VANCOUVER -- As the holiday season approaches, an industry that has seen deaths and some risky situations is now under increased scrutiny, according to the province.

The government says 2019 will mark a new high in the number of inspections conducted on party buses and limousines in BC in recent years, but they can’t yet provide the hard data to show how many vehicles have been checked, how many infractions have been discovered, and how many tickets or fines have been handed out.

"Our checks are still continuing and we’re tallying the numbers," said Perry Dennis, deputy director with the Commercial Vehicle Safety and Enforcement Branch.

Surrey Guildford MLA Garry Begg said by the end of this year, enforcement officers will have conducted more checks on party buses and limos than in the previous three years combined.

"We’ve also increased the number of inspectors," said Begg. "There will be, all throughout this season and again when graduation time comes around, additional sort of boots on the ground to deal with it."

The industry has seen a toughening up of regulations and increased penalties with maximum fines jumping to $50,000 for non-compliance.
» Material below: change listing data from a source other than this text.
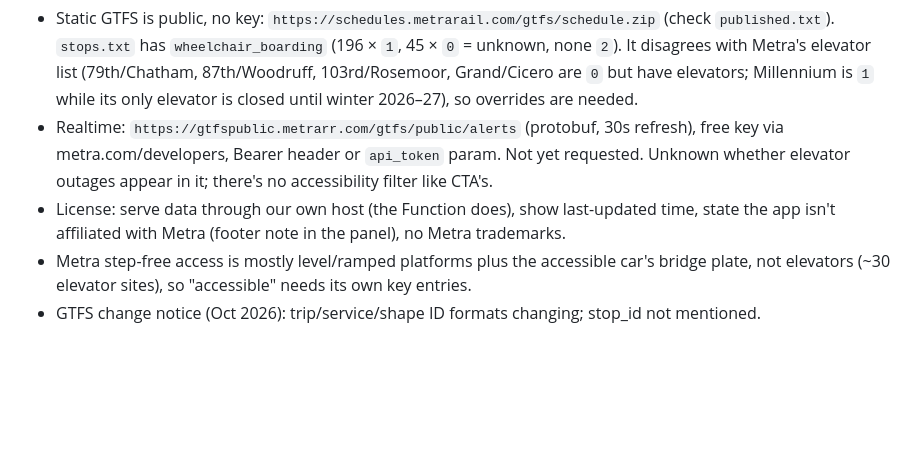
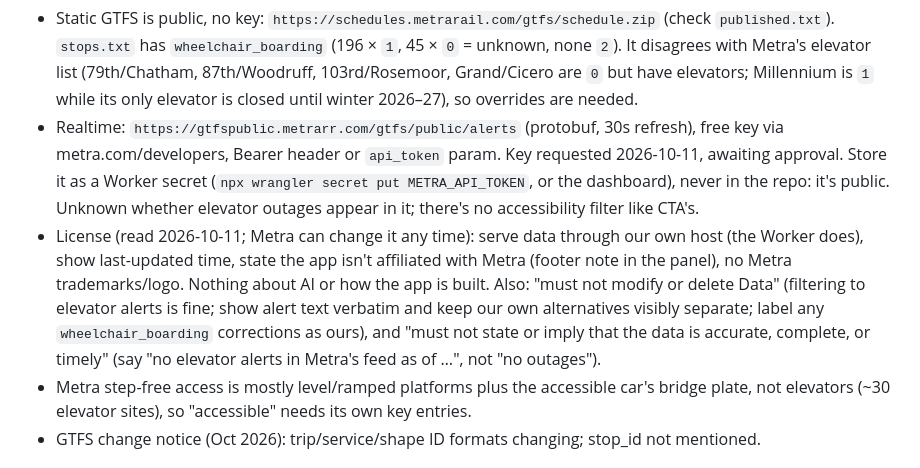
Before and after one commit to aconaway1/cta-access-map, a Markdown page: CLAUDE.md, the part around the change. Rendered like a GitHub page; blank space fills up the shorter version.

Commit message:
CLAUDE.md: Metra key requested; license notes for the integration
Co-Authored-By: Claude Opus 5.5 <noreply@anthropic.com>

```diff
--- a/CLAUDE.md
+++ b/CLAUDE.md
@@ -117,10 +117,16 @@ Researched for the accessibility follow-up:
   elevator list (79th/Chatham, 87th/Woodruff, 103rd/Rosemoor, Grand/Cicero are `0` but have elevators;
   Millennium is `1` while its only elevator is closed until winter 2026–27), so overrides are needed.
 - Realtime: `https://gtfspublic.metrarr.com/gtfs/public/alerts` (protobuf, 30s refresh), free key via
-  metra.com/developers, Bearer header or `api_token` param. Not yet requested. Unknown whether elevator
+  metra.com/developers, Bearer header or `api_token` param. Key requested 2026-10-11, awaiting approval.
+  Store it as a Worker secret (`npx wrangler secret put METRA_API_TOKEN`, or the dashboard), never in the
+  repo: it's public. Unknown whether elevator
   outages appear in it; there's no accessibility filter like CTA's.
-- License: serve data through our own host (the Function does), show last-updated time, state the app isn't
-  affiliated with Metra (footer note in the panel), no Metra trademarks.
+- License (read 2026-10-11; Metra can change it any time): serve data through our own host (the Worker does),
+  show last-updated time, state the app isn't affiliated with Metra (footer note in the panel), no Metra
+  trademarks/logo. Nothing about AI or how the app is built. Also: "must not modify or delete Data" (filtering
+  to elevator alerts is fine; show alert text verbatim and keep our own alternatives visibly separate; label any
+  `wheelchair_boarding` corrections as ours), and "must not state or imply that the data is accurate, complete,
+  or timely" (say "no elevator alerts in Metra's feed as of …", not "no outages").
 - Metra step-free access is mostly level/ramped platforms plus the accessible car's bridge plate, not elevators
   (~30 elevator sites), so "accessible" needs its own key entries.
 - GTFS change notice (Oct 2026): trip/service/shape ID formats changing; stop_id not mentioned.
```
New regulations now require a safety monitor trained in first aid to be on board with any unaccompanied minors. Operators also have to obtain consent from parents before minors can travel with them.

Julie Upton Raymond and her family have been lobbying for changes ever since her 16-year-old daughter Shannon died after taking ecstasy and drinking on a party bus in 2008. She told CTV News while news of the increased inspections comes "too little, too late" for her family, it has the potential to help other people.

"It goes a long way to prevent that same tragedy unfolding for other families," she said.

There have been other concerning incidents involving party buses this year, including a video that surfaced in July of a man on the roof of a moving bus, which sparked an investigation. In September, the Surrey RCMP said they stopped a party bus over the summer carrying 40 drunk underage passengers.

Upton Raymond believes the new fines will be a deterrent. She also wants parents to ask tough questions if their children are taking a party bus to ensure the rules are being followed.

"I didn’t ask those hard questions because I trusted her and I trusted the people she was with," said Upton Raymond. "Be diligent. I wasn’t. My daughter died."